Records excerpted from a collection
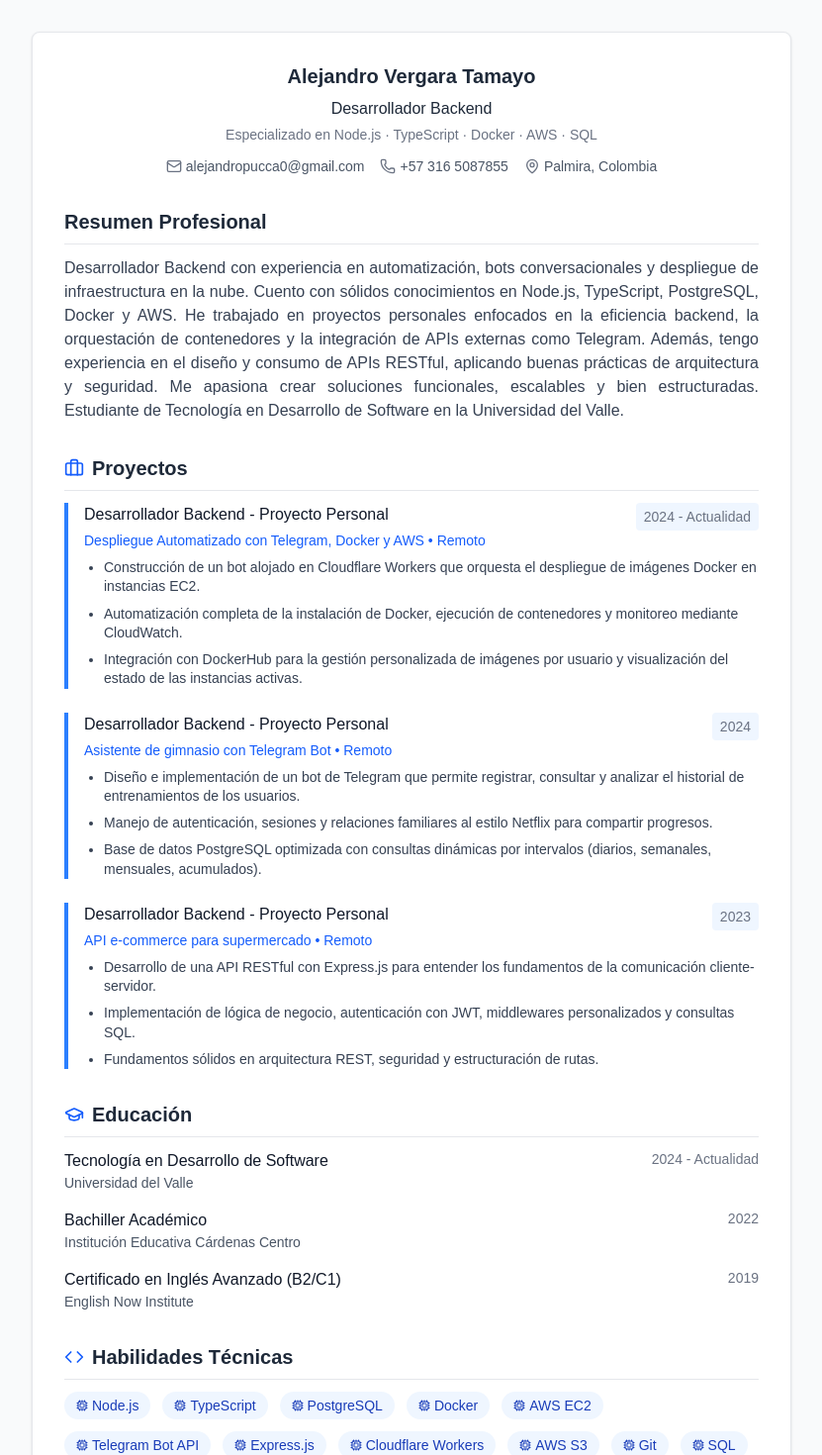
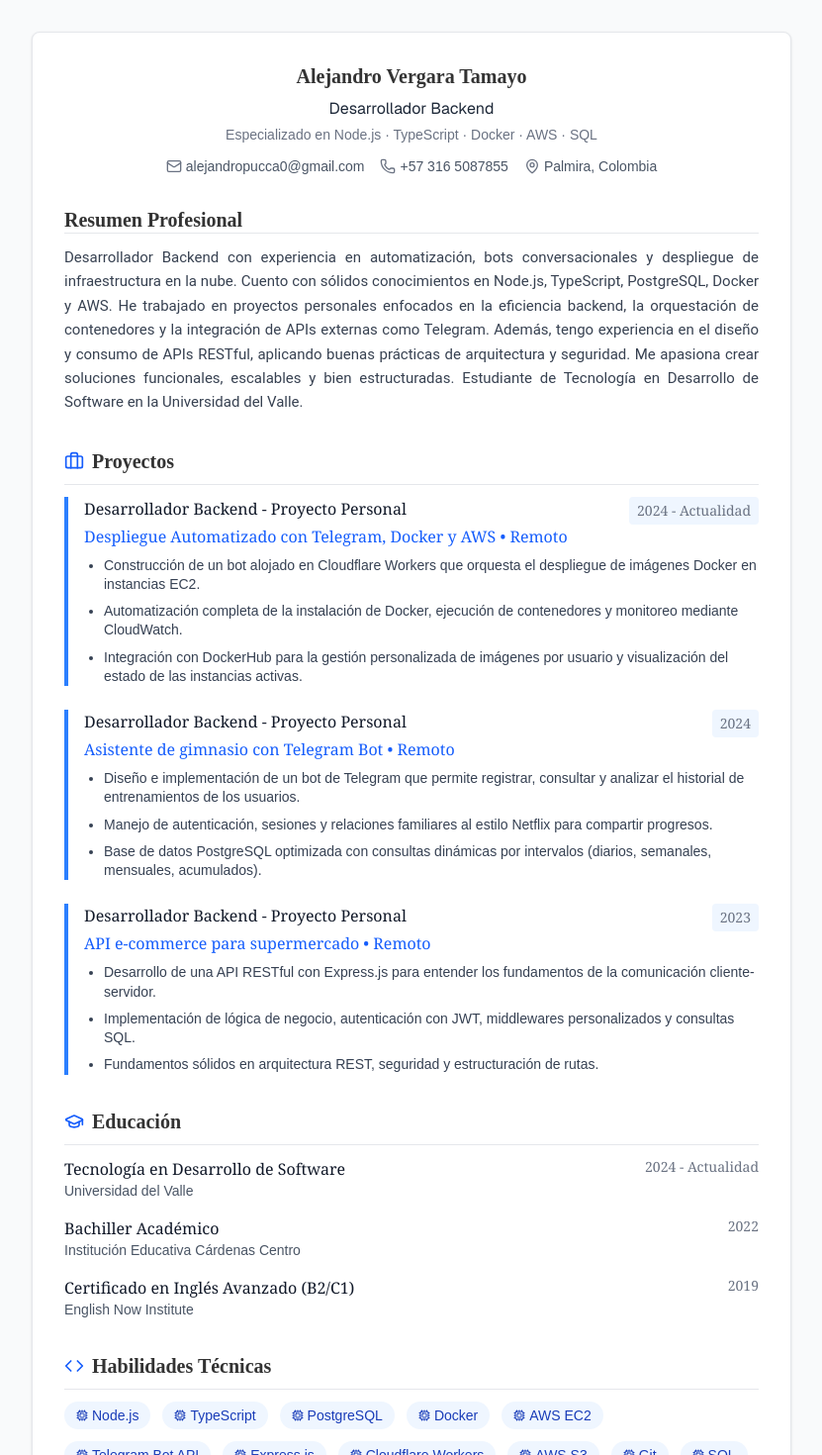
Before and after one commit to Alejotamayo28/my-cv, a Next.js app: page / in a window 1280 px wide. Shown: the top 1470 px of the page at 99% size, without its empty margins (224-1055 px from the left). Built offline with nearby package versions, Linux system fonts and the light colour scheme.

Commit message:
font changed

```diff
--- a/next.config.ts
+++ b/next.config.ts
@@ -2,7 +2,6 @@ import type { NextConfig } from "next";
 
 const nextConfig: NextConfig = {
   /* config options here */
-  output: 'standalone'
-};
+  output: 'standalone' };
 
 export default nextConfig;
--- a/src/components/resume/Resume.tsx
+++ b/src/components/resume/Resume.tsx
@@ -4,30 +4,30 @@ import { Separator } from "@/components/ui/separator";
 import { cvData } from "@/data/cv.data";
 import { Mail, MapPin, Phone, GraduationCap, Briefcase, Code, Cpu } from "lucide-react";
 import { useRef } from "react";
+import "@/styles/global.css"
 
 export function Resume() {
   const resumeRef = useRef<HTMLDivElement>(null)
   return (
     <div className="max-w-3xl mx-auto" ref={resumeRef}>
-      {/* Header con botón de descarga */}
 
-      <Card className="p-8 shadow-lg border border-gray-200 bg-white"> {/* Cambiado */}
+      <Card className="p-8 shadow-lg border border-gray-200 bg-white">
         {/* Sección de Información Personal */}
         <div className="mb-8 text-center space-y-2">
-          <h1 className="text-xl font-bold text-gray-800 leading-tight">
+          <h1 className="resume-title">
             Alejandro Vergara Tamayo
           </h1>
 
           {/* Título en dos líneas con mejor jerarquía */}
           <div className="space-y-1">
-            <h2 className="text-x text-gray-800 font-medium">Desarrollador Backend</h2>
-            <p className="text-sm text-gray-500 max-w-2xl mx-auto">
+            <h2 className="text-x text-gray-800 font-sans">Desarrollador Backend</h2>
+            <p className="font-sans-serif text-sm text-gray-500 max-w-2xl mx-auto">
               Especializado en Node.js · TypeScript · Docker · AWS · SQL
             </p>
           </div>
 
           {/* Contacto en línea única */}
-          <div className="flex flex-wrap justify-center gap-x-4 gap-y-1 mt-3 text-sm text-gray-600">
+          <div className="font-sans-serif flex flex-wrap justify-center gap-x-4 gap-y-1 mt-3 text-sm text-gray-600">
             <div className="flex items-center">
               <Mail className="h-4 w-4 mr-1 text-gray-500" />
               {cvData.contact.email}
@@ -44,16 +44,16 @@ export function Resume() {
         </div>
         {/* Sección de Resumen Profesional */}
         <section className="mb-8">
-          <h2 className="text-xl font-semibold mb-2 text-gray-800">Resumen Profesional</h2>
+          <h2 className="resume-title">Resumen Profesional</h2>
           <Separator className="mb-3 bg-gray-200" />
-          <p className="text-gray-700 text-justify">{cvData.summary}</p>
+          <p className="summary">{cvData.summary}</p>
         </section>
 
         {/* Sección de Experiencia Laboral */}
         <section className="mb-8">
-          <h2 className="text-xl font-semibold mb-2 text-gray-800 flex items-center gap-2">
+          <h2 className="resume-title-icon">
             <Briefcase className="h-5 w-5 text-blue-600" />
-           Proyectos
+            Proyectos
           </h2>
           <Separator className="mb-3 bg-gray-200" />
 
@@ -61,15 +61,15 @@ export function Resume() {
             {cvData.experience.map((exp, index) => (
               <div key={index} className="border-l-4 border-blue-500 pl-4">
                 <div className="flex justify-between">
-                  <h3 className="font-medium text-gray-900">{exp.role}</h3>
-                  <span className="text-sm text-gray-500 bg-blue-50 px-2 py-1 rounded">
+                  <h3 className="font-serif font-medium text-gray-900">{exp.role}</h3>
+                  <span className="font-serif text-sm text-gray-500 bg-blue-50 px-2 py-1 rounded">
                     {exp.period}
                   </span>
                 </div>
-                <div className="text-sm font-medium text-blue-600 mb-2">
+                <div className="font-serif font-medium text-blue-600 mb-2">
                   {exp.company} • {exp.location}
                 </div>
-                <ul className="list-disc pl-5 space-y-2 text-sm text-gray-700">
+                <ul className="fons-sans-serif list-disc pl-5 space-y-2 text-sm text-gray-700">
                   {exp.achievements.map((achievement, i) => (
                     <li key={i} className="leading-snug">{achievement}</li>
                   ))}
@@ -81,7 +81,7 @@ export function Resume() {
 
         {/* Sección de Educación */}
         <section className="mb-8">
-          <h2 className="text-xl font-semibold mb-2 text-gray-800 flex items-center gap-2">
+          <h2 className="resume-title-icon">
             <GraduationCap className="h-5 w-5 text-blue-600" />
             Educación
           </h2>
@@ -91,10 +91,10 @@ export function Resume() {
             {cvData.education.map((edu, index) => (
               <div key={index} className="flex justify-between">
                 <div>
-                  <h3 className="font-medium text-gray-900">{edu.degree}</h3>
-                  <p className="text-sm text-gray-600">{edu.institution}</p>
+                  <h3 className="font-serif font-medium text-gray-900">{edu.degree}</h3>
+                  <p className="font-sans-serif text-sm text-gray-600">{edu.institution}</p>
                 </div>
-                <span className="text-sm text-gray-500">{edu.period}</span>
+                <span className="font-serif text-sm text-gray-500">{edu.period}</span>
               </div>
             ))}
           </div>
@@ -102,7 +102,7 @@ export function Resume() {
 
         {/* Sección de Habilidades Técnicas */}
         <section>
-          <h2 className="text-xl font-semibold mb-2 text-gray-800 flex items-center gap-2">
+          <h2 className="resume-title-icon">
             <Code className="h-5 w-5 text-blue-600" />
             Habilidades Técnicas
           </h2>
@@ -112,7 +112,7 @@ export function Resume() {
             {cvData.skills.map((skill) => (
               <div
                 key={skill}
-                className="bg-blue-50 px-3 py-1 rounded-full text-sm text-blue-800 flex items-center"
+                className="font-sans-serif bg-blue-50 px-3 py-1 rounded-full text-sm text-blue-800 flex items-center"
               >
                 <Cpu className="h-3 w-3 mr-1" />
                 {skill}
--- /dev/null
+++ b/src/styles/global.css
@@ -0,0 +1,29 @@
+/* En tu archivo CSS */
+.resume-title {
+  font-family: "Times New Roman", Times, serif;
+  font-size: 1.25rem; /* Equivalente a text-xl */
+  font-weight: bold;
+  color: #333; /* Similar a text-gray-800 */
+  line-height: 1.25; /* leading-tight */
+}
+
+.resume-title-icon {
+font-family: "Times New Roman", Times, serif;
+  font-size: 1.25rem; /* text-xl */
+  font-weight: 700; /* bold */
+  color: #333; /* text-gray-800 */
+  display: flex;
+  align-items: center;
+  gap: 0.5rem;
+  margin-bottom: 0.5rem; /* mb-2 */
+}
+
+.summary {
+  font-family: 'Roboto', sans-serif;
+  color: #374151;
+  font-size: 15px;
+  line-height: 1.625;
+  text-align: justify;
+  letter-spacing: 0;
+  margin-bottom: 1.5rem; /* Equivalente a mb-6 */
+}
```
--
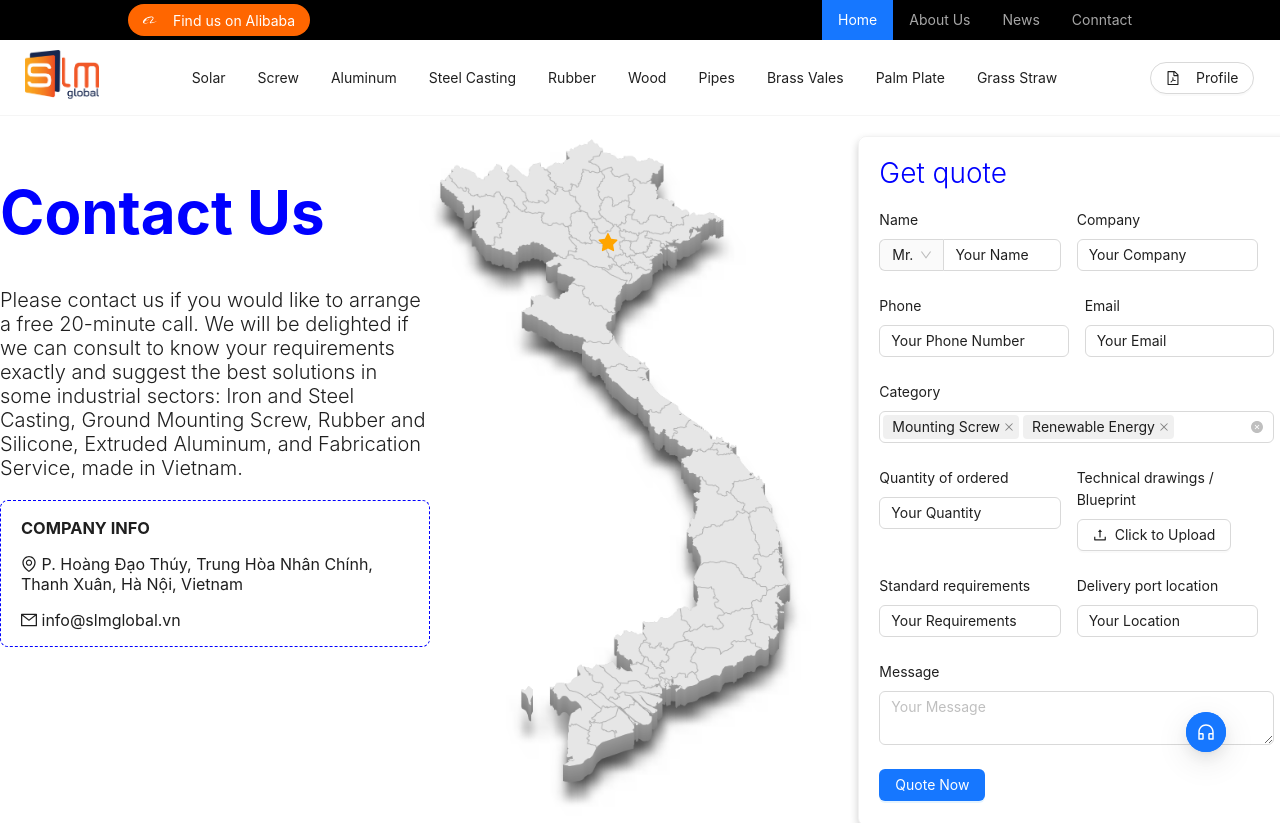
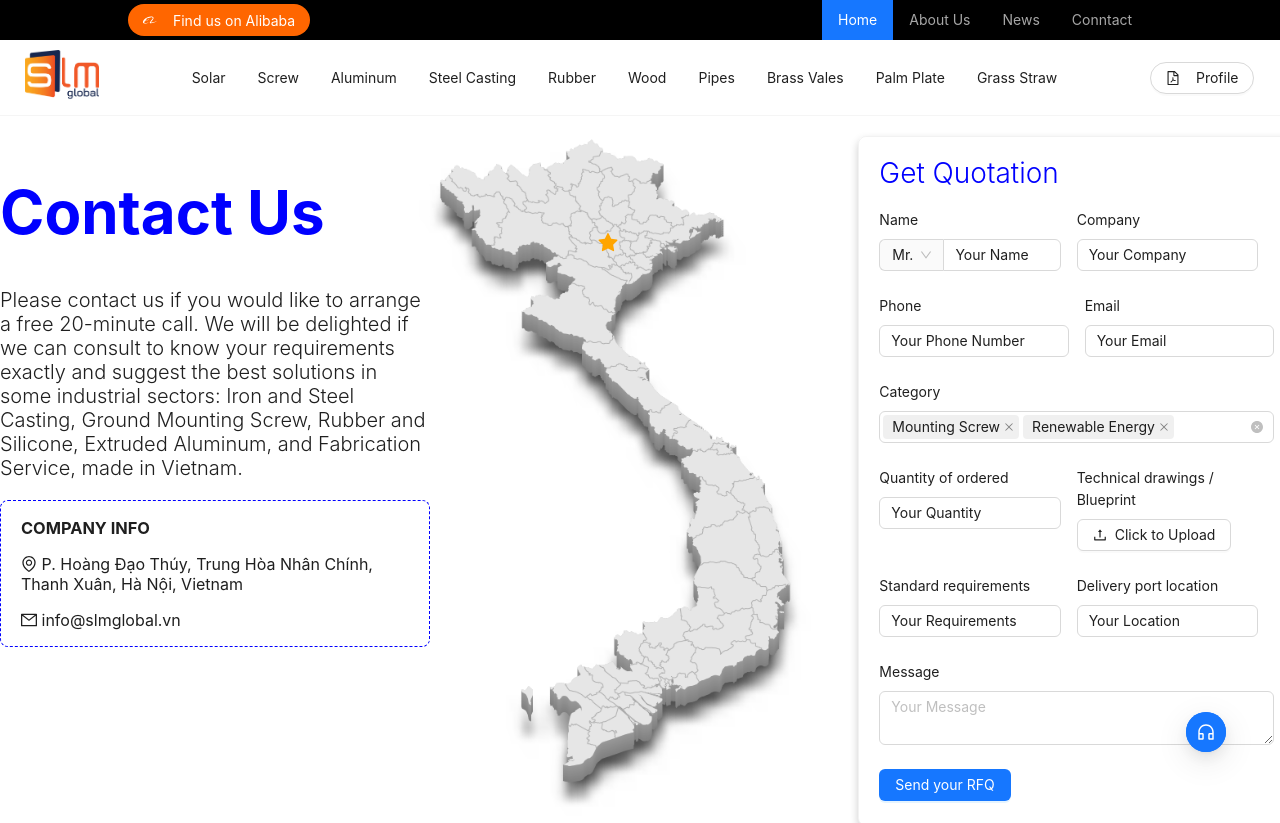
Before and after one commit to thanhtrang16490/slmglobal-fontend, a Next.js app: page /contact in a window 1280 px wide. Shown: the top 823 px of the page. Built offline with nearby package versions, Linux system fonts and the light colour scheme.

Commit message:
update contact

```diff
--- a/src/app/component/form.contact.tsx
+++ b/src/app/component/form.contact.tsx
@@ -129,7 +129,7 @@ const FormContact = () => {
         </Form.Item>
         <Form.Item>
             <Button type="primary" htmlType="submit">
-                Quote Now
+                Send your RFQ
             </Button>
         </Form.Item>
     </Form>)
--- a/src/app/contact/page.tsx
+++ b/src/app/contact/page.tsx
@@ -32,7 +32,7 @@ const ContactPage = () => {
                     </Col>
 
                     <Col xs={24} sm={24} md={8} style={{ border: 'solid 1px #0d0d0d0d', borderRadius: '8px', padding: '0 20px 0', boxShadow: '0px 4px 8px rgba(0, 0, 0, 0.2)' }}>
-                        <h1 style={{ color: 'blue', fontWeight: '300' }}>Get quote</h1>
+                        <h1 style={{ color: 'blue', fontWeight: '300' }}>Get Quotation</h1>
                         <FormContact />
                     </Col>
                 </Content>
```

ACTIVITY — Which lines of the entries above contain the word "Sección"? Copy each of them.

EXERCISE RESULT —
         {/* Sección de Información Personal */}
         {/* Sección de Resumen Profesional */}
         {/* Sección de Experiencia Laboral */}
         {/* Sección de Educación */}
         {/* Sección de Habilidades Técnicas */}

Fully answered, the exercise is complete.